This week, as we remember the sacrifice and victory of Christ, let that be forefront in our minds. Even while we watch Batman and Superman fight on screen and while we get excited for the Flash to come meet Supergirl next week or watch Daredevil. Keep Christ in mind. Remember He has set quite an example for the heroes in your mind. He has won not by beating up others, but by healing and taking the big blow himself.

The King is Risen. He is risen indeed.

Thursday, March 3, 2016

Lion and the Lamb

Greetings Warriors and Scholars.

Found on the Sentinels Wiki.

I hope your March is coming in more like a lion than a lamb for you, unless you are like me and enjoy thunderstorms. A few weeks ago I got to play as "The Naturalist" in Sentinels of the Multiverse. If you haven't played it, Sentinels is a card game that is cooperative. You all play as heroes fighting a villain in a chosen environment. It is a great game. The Naturalist could have been inspired by any of several DC comics characters (Beast Boy seems to me to be the most likely, but you also have Vixen and Animal Man). He morphs into different animals to use their abilities and he has 3 specific animals for you to choose from (Crocodile, Rhinoceros, and Gazelle). Our villain literally kept putting me in a cage again and again...but finally my guy broke out of it as a crocodile and finished him off. Don't worry, my comrades did a lot to bring him down and help me out.

This last Sunday at church we sang "Lion and the Lamb". It was rather fortunate timing since we were about to coming into the month that is said to come in like a lion or a lamb, but it made me think about some things.



These two ideas are rather polarized from each other. A lamb is very calm and gentle; but sheep are also easy to control. You send a dog out and they'll have them all corralled for you. Lions are wild. They are called the king of the jungle because they don't listen to anyone (remind you of owning a cat?). They control their territory and man has no influence on their decisions (although they do tend to stay away from cities, I think). Send a dog our to tame a lion and you won't get your dog back.
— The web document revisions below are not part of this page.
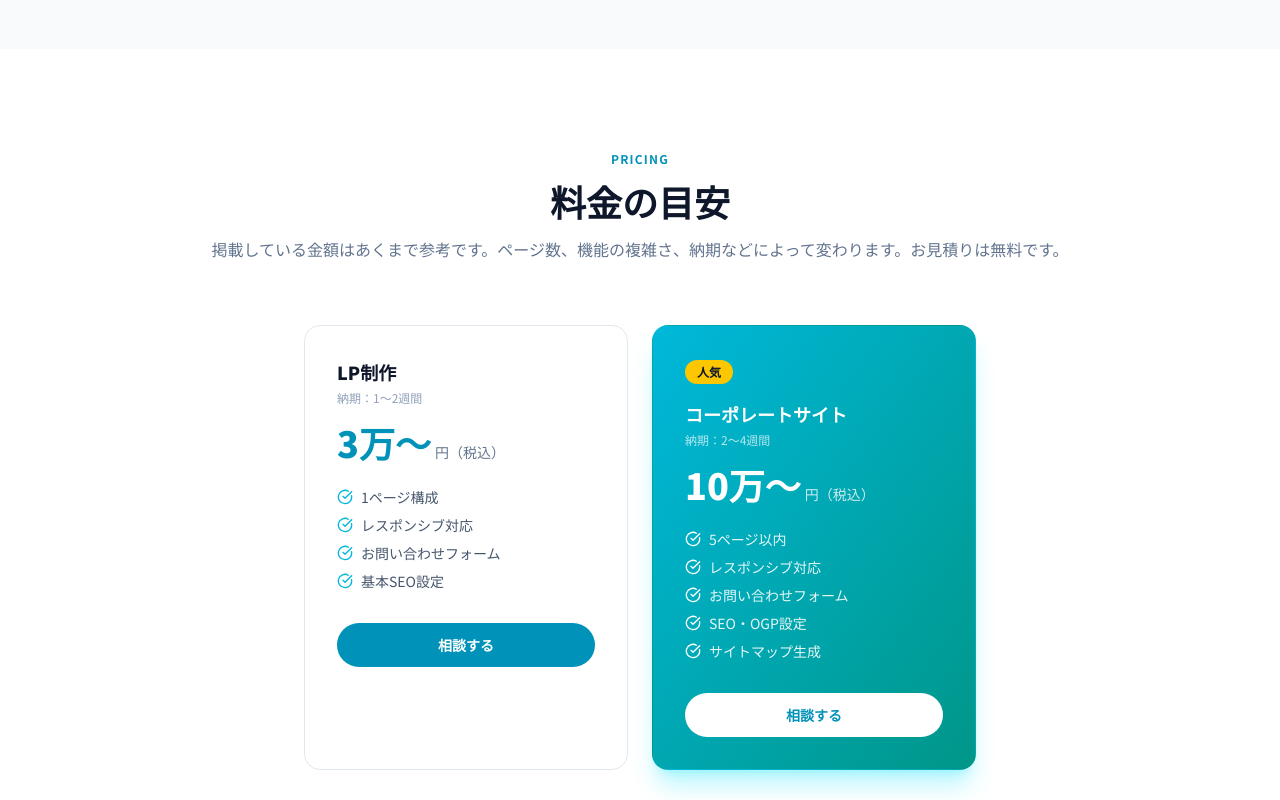
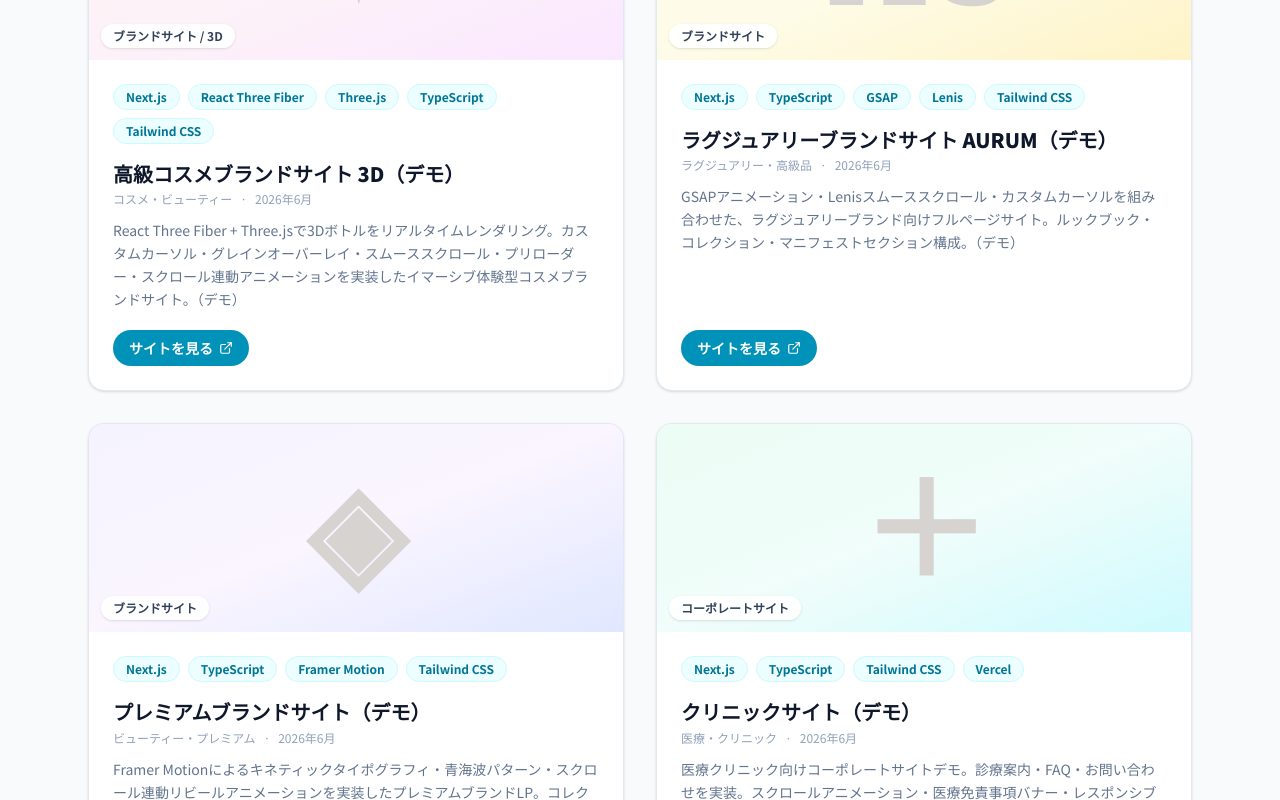
Before and after one commit to abe-jin/archeon, a Next.js app: page / in a window 1280 px wide. Shown: the part 4260-5060 px from the top of the page. Built offline with nearby package versions, Linux system fonts and the light colour scheme.

Commit message:
Portfolio: 4件追加（cosmetics-3d/aurum/premium-brand/clinic）

```diff
--- a/src/components/PortfolioSection.tsx
+++ b/src/components/PortfolioSection.tsx
@@ -126,6 +126,62 @@ const portfolioItems: PortfolioItem[] = [
     thumbnail: "/works/wp-corporate-demo.png",
     placeholderText: "W",
     placeholderBg: "bg-gradient-to-br from-sky-50 via-blue-50 to-cyan-100",
+  },
+  {
+    id: "cosmetics-3d",
+    title: "高級コスメブランドサイト 3D（デモ）",
+    industry: "コスメ・ビューティー",
+    category: "ブランドサイト / 3D",
+    description:
+      "React Three Fiber + Three.jsで3Dボトルをリアルタイムレンダリング。カスタムカーソル・グレインオーバーレイ・スムーススクロール・プリローダー・スクロール連動アニメーションを実装したイマーシブ体験型コスメブランドサイト。（デモ）",
+    techStack: ["Next.js", "React Three Fiber", "Three.js", "TypeScript", "Tailwind CSS"],
+    period: "2026年6月",
+    siteUrl: "https://cosmetics-3d-jnmsbuf5n-abejin0515-gmailcoms-projects.vercel.app",
+    thumbnail: "",
+    placeholderText: "✦",
+    placeholderBg: "bg-gradient-to-br from-rose-50 via-pink-50 to-fuchsia-100",
+  },
+  {
+    id: "aurum-demo",
+    title: "ラグジュアリーブランドサイト AURUM（デモ）",
+    industry: "ラグジュアリー・高級品",
+    category: "ブランドサイト",
+    description:
+      "GSAPアニメーション・Lenisスムーススクロール・カスタムカーソルを組み合わせた、ラグジュアリーブランド向けフルページサイト。ルックブック・コレクション・マニフェストセクション構成。（デモ）",
+    techStack: ["Next.js", "TypeScript", "GSAP", "Lenis", "Tailwind CSS"],
+    period: "2026年6月",
+    siteUrl: "https://aurum-demo-qxgqe1bqg-abejin0515-gmailcoms-projects.vercel.app",
+    thumbnail: "",
+    placeholderText: "AU",
+    placeholderBg: "bg-gradient-to-br from-amber-50 via-yellow-50 to-amber-100",
+  },
+  {
+    id: "premium-brand-demo",
+    title: "プレミアムブランドサイト（デモ）",
+    industry: "ビューティー・プレミアム",
+    category: "ブランドサイト",
+    description:
+      "Framer Motionによるキネティックタイポグラフィ・青海波パターン・スクロール連動リビールアニメーションを実装したプレミアムブランドLP。コレクション・フィロソフィー・ギフト・お問い合わせ構成。（デモ）",
+    techStack: ["Next.js", "TypeScript", "Framer Motion", "Tailwind CSS"],
+    period: "2026年6月",
+    siteUrl: "https://premium-brand-demo-klbstturg-abejin0515-gmailcoms-projects.vercel.app",
+    thumbnail: "",
+    placeholderText: "◈",
+    placeholderBg: "bg-gradient-to-br from-violet-50 via-purple-50 to-indigo-100",
+  },
+  {
+    id: "clinic-demo",
+    title: "クリニックサイト（デモ）",
+    industry: "医療・クリニック",
+    category: "コーポレートサイト",
+    description:
+      "医療クリニック向けコーポレートサイトデモ。診療案内・FAQ・お問い合わせを実装。スクロールアニメーション・医療免責事項バナー・レスポンシブ対応。Googleマップ営業の提案用として実際に使用。（架空・デモ）",
+    techStack: ["Next.js", "TypeScript", "Tailwind CSS", "Vercel"],
+    period: "2026年6月",
+    siteUrl: "https://clinic-demo-4pgal57v1-abejin0515-gmailcoms-projects.vercel.app",
+    thumbnail: "",
+    placeholderText: "＋",
+    placeholderBg: "bg-gradient-to-br from-emerald-50 via-teal-50 to-cyan-100",
   },
 ];
 
```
You have an animal who is all power and an animal who is all about gentleness.

Beastboy is known to change into many animals. I don't think I've heard of him changing into a lamb before. Even the Naturalist from Sentinels of the Multiverse doesn't use lambs, and this is a guy who turns into gazelles (albeit for their speed). But scripture uses this as a significant symbol. In fact, lambs were very important for the sacrificial system in Jewish Temple life. In John 1:29, John the Baptist called Jesus the "Lamb of God" one time when he saw him approaching. Side note, I can't imagine growing up knowing your slightly younger cousin was the savior of the world. That must have been crazy! Revelation 5 refers to Jesus as both a lion and a lamb. John is weeping and an angel says "stop weeping, the Lion of Judah will do it." When John looks, he sees a 'lamb that was slain" standing in the spot of the Lion.

Jesus is powerful. The gospels record dozens of miracles of power that he performed including raising the dead and healing people of many ailments. Yet, when Jesus was arrested, he did nothing. He didn't call down angels to defend him. He actually stopped Peter from physically defending him and then healed one of the men sent to arrest him. With all the power of the Lion, Jesus didn't use the Lion card. He chose the Lamb card for that moment. He chose to accept the cross, a very painful form of death, knowing it would be torturous.

He did this for you and me and even that neighbor you don't like who is really annoying. Jesus accepted a painful death, one of the most painful in history, because he cares about us all. He chose to be the sin offering for us, just like the lambs were in the temple. He did this so you can draw close to God and experience Him in your life. Does a ticket to Heaven come with it? Sure, but not in the sense of just sitting all comfy on a cloud. Read Hebrews 9:11-15 and/or Romans 3:21-26. Freedom from sin and new life of righteousness in God are the goals.

Jesus didn't break out of his cage. He chose to stay so His death would pave way for us to live in righteousness. I think that beats Animal Man and Beast Boy and The Naturalist any day of the week.